Keene has seen many accomplishments during the past 2 years.  We have continued our investments in our roads; sewer and water systems, Robin Hood Dam, lower Washington Street, Railroad Street, Grove Street, Winter Street, Summer Street and School Street have all been rebuilt or are currently underway.  The new Central Fire Station and the new Cheshire County Court House are now open for business.  The Keene District Court is no longer sharing this space as it did for the past 30 years. We have worked diligently this past year to mitigate the impacts of flooding on Beaver Brook as we face the realities of changing storm patterns in Keene.

The City has continued to work with Keene State College on issues of mutual concern and we have strengthened our relationship. We are currently working to establish a joint commission to make specific recommendations for our future.

We have also been working with the Keene School District to find areas of shared interests and overlapping expenditures to benefit the Keene taxpayers.

Several recreational amenities have been completed in the city, including North Bridge and the reconstruction of the rail trail from Route 9 to Whitcomb’s Mill Road.  This investment and these amenities are important to the future of our city as we work to sustain our employment base in the 21st century.

I have revived the Presidents’ Court and we have had several luncheons with the business leadership in Keene to discuss issues of concern to them, including recruiting of future employees and the creation of desirable amenities for the city.

All this work is intended to make this city a desirable and attractive place for the next generation to settle and to raise their families.
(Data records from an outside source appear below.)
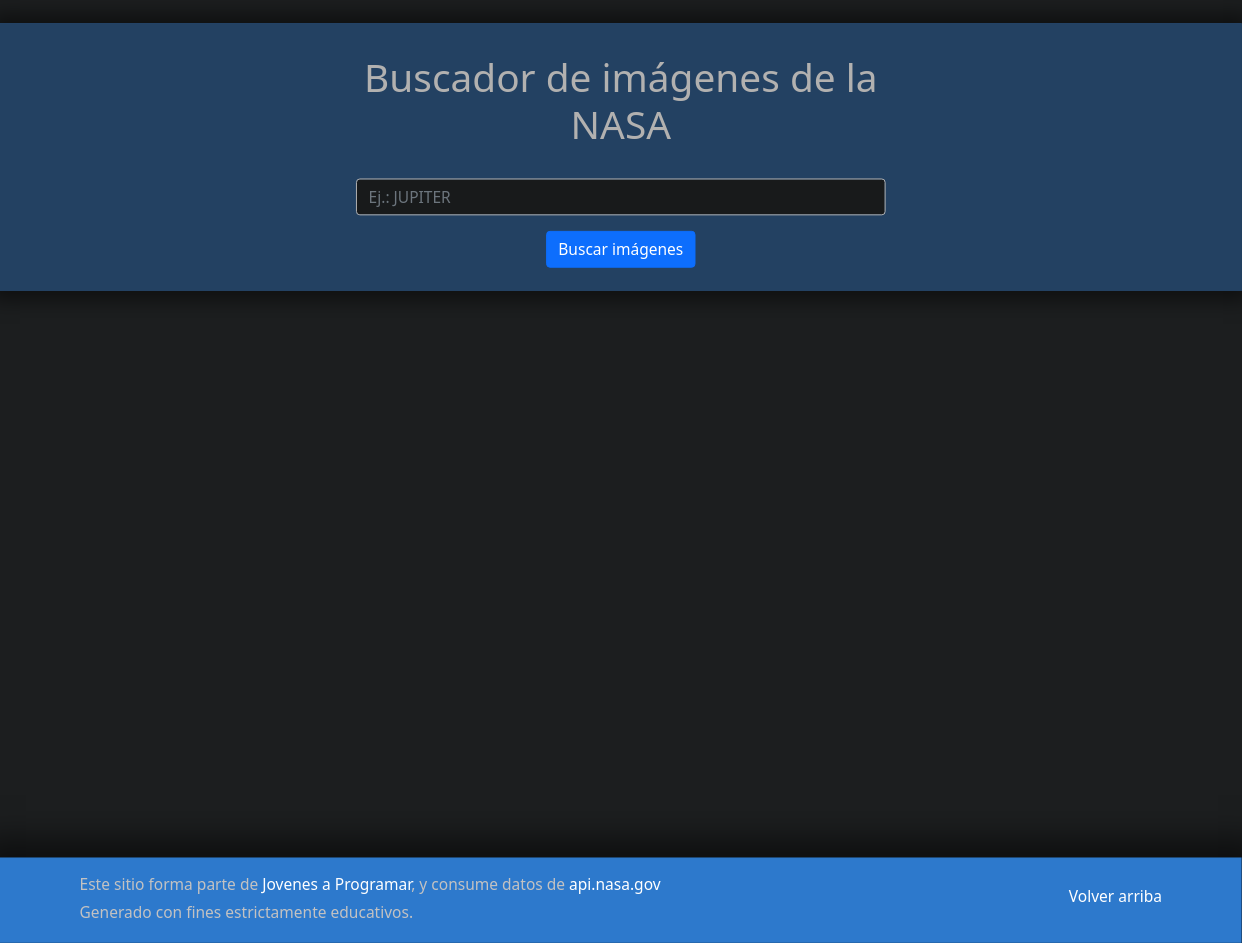
Repository: romancegirl/galaxies
Page: index.html
An editor plug-in stored every save of this project. The page is shown before and after the next save, followed by the edit.
The browser window is 1280 px wide. The pictures show the whole page, at 97% of full size.

Above is the page before, as saved 2024-11-30 04:51:00.

### index.html
<!doctype html>
<html lang="es">

<head>
  <meta charset="utf-8">
  <meta name="viewport" content="width=device-width, initial-scale=1">
  <title>Buscador de imágenes de la NASA</title>

  <link href="css/bootstrap.min.css" rel="stylesheet">
  <link rel="stylesheet" href="css/style.css">
</head>

<body>

  <header>
    <div id="intro">
      <div class="text-center container">
        <div class="row py-lg-3">
          <div class="col-lg-6 col-md-8 mx-auto" id="beggining">
            <h1 class="fw-light">Buscador de imágenes de la NASA</h1>
            <input type="search" class="form-control" name="buscar" id="inputBuscar" placeholder="Ej.: JUPITER">
            <button class="btn btn-primary my-2" id="btnBuscar">Buscar imágenes</button>
          </div>
        </div>
      </div>
    </div>
  </header>

  <main>
    <div class="container">
      <div id="contenedor">
      </div>
    </div>
  </main>


  <footer class="text-muted py-3">
    <div class="container">
      <p class="float-end mb-1">
        <a href="#">Volver arriba</a>
      </p>
      <p class="mb-1">Este sitio forma parte de <a href="https://jovenesaprogramar.edu.uy/" target="_blank">
          Jovenes a Programar</a>, y consume datos de <a href="https://api.nasa.gov/" target="_blank">
          api.nasa.gov</a></p>
      <p class="mb-1">Generado con fines estrictamente educativos.</p>
    </div>
  </footer>

  <script src="https://cdn.jsdelivr.net/npm/bootstrap@5.3.1/dist/js/bootstrap.bundle.min.js"></script>
  <script src="js/space.js"></script>

</body>

</html>

### css/style.css
header {
    background-color: #2D79CC;
    bottom: 0;
    width: 100%;
    margin-top: 1.5rem;
}

body {
    background-color: #1C1E1F;
    color: #B2B1B0;
    display: flex;
    flex-direction: column;
    min-height: 100vh;
}

main {
    min-height: calc(100vh - 160px);
    flex-grow: 1;
}

#intro {
    background-color: #1c1e1f9b;
    padding-top: 1rem;
    position: relative;
    box-shadow: 0 0 20px 10px rgba(0, 0, 0, 0.5);
}

h1 {
    margin-bottom: 2rem;
}

#inputBuscar {
    margin-bottom: 0.5rem;
}

input[type="search"] {
    background-color: #181A1B;
    border: 1px solid #B2B1B0;
    color: #B2B1B0;
}

input[type="search"]:focus {
    box-shadow: 0 0 5px #2D79CC;
    background-color: #181A1B;
    border: 1px solid #2D79CC;
    color: #B2B1B0;
}

.form-control {
    margin-bottom: 0.5rem;
}


#contenedor {
    display: flex;
    flex-wrap: wrap;
    justify-content: center;
    gap: 1rem;
    align-items: center;
}

.card {
    width: 22rem;
    height: 500px;
    display: flex;
    flex-direction: column;
    overflow: hidden;
    margin-top: 2rem;
    background-color: #181A1B;
    color: #c3c2c2;
    box-shadow: 0 0 4px 4px #2d7acc66;
}

.card-img-top {
    width: 100%;
    height: 250px;
    object-fit: cover;
}

.card-body {
    height: 250px;
    overflow-y: auto;
    padding: 1rem;
}

.card-text {
    display: -webkit-box;
    -webkit-line-clamp: 3;
    -webkit-box-orient: vertical;
    overflow: hidden;
    transition: all 0.3s ease-in-out;
}

.card-text.more {
    -webkit-line-clamp: 3;
    overflow: hidden;
}

.card-text.full {
    -webkit-line-clamp: unset;
    overflow: visible;
}

#more {
    cursor: pointer;
    color: #007bff;
    text-decoration: none;
    display: block;
    margin-top: 10px;
}



footer {
    background-color: #2D79CC;
    bottom: 0;
    width: 100%;
    margin-top: 1.5rem;
    box-shadow: 0 0 30px 20px rgba(0, 0, 0, 0.5);
}

footer p {
    color: #c3c2c2
}

footer a {
    color: #ffffff;
    text-decoration: none;
}

footer a:hover {
    color: #9b9a9b;
    transform: scale(1.05);
    transition: color 0.3s, text-shadow 0.3s;
}

footer .float-end {
    transform: translateY(50%);
}




@media (max-width: 1200px) {
    .col-lg-6 {
        width: 50%;
    }
}

@media (max-width: 768px) {
    .col-md-4 {
        width: 100%;
    }
}

### js/space.js
// Función para alternar la visibilidad del texto
function toggleDescription(button) {
    const cardBody = button.closest('.card-body');
    const descriptionText = cardBody.querySelector('.card-text');

    // Alternar clases entre "more" y "full" en el texto de la descripción
    if (descriptionText.classList.contains('more')) {
        descriptionText.classList.remove('more');
        descriptionText.classList.add('full');
        button.textContent = 'Ver menos'; // Cambiar el texto del botón
    } else {
        descriptionText.classList.remove('full');
        descriptionText.classList.add('more');
        button.textContent = 'Ver más'; // Cambiar el texto del botón
    }
}

// Asegúrate de que el evento de clic esté correctamente asignado en el HTML generado
const inputBuscar = document.getElementById('inputBuscar');
const btnBuscar = document.getElementById('btnBuscar');
const contenedor = document.getElementById('contenedor');

const searchNASAImages = async () => {
    const query = inputBuscar.value.trim();

    if (!query) {
        alert('Por favor, ingresa un término de búsqueda.');
        return;
    }

    const nasaAPI = `https://images-api.nasa.gov/search?q=${query}`;

    try {
        const response = await fetch(nasaAPI);
        const data = await response.json();

        const items = data.collection.items;
        if (!items || items.length === 0) {
            contenedor.innerHTML = `
            <h3><strong>No hemos encontrado información relacionada a "${query}".</strong></h3>`;
            return;
        }

        contenedor.innerHTML = '';

        const row = document.createElement('div');
        row.className = 'row';

        items.forEach((item) => {
            const { title, description, date_created } = item.data[0];
            const imageUrl = item.links?.[0]?.href || 'https://via.placeholder.com/150';

            // Crear la tarjeta
            const card = document.createElement('div');
            card.className = 'col-12 col-md-4 mb-6';

            // Contenido de la tarjeta
            card.innerHTML = `
                <div class="card">
                    <img src="${imageUrl}" class="card-img-top" alt="${title}">
                    <div class="card-body">
                        <h5 class="card-title">${title}</h5>
                        <p class="card-text more">${description || 'Descripción no disponible.'}</p>
                        <!-- Aquí controlamos la visibilidad del botón -->
                        ${description && description.length > 200 ? '<p class="card-text" id="more" onclick="toggleDescription(this)">Ver más</p>' : ''}
                        <p class="card-text"><small class="text-muted">Fecha: ${new Date(date_created).toLocaleDateString()}</small></p>
                    </div>
                </div>
            `;

            const descriptionText = card.querySelector('.card-text');
            const moreButton = card.querySelector('#more');
            if (!description || description.length <= 200) {
                if (moreButton) {
                    moreButton.style.display = 'none';
                }
                descriptionText.classList.add('full');
            }

            row.appendChild(card);
        });

        contenedor.appendChild(row);
    } catch (error) {
        console.error('Error al obtener datos:', error);
        contenedor.innerHTML = `<p class="text-center text-danger">Ocurrió un error al obtener los datos.</p>`;
    }
};

btnBuscar.addEventListener('click', searchNASAImages);
inputBuscar.addEventListener('keydown', (event) => {
    if (event.key === 'Enter') {
        event.preventDefault();
        searchNASAImages();
    }
});

Loaded but not shown: css/bootstrap.min.css (library)

After the next save:
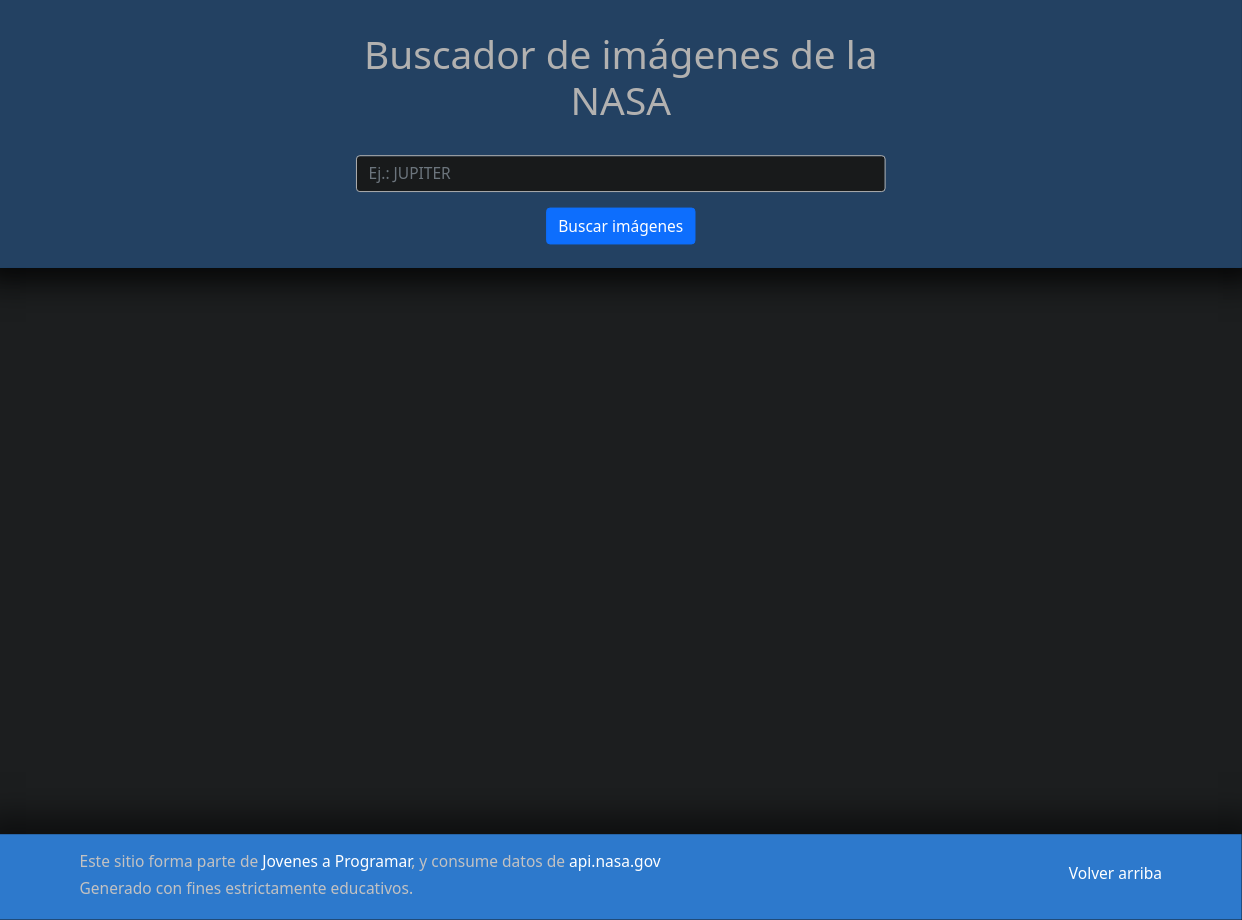
Saved 6 s later.
--- a/css/style.css
+++ b/css/style.css
@@ -2,7 +2,7 @@ header {
     background-color: #2D79CC;
     bottom: 0;
     width: 100%;
-    margin-top: 1.5rem;
+    box-shadow: 0 0 30px 20px rgba(0, 0, 0, 0.5);
 }
 
 body {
Our focus is to create a city that people will want to come to, a community where people feel encouraged to stay in order to sustain our employment base.  That is how we will grow and prosper in the future.

Despite the work that has been done we still have many challenges ahead.  Parking has been an issue for many years as we now work to develop a comprehensive parking plan for the downtown.  An ice arena is now the closest to reality as it has ever been and the city will be working closely with Keene Ice and MEDC to bring it to fruition. We have recently been awarded a grant to construct the Roundhouse T; that section of the rail trail between School Street and Island Street where 3 branches of the trail system converge. We are also working with the state on South Bridge to extend the trail system across Route 101.  This spring we will begin reconstruction of upper Washington Street.

Planning for the future has long been a hallmark of this community.  In September of 2010, we completed Keene’s Comprehensive Master Plan and since then we have been working on the implementation of the Plan.  The City Manager has been working to align the Capital Improvement Program and the budget with the Master Plan.  We are currently gathering public comment on the land use and zoning study of the Marlboro Street corridor and later this year, we will begin work to update the city’s land use codes, including the zoning ordinance to reflect the vision of the city’s Master Plan.

We are working to create a quality of life second to none, but if Keene is to continue to be a desirable place to live it remains essential to have a balance between the environmental quality, economic quality and social equity in our community.  Our goals are clear – to make Keene the best small city in America – to attract a 21st century workforce – to make Keene the first choice to raise a family, to get a job, to shop, to go to school.

To achieve this and to maintain our quality of life is the challenge.  Over the next 2 years we need to work together, not only as a City Council but as a community made up of many people who care deeply about this city with a unified goal and a common purpose to chart the course for the future of our region and our community.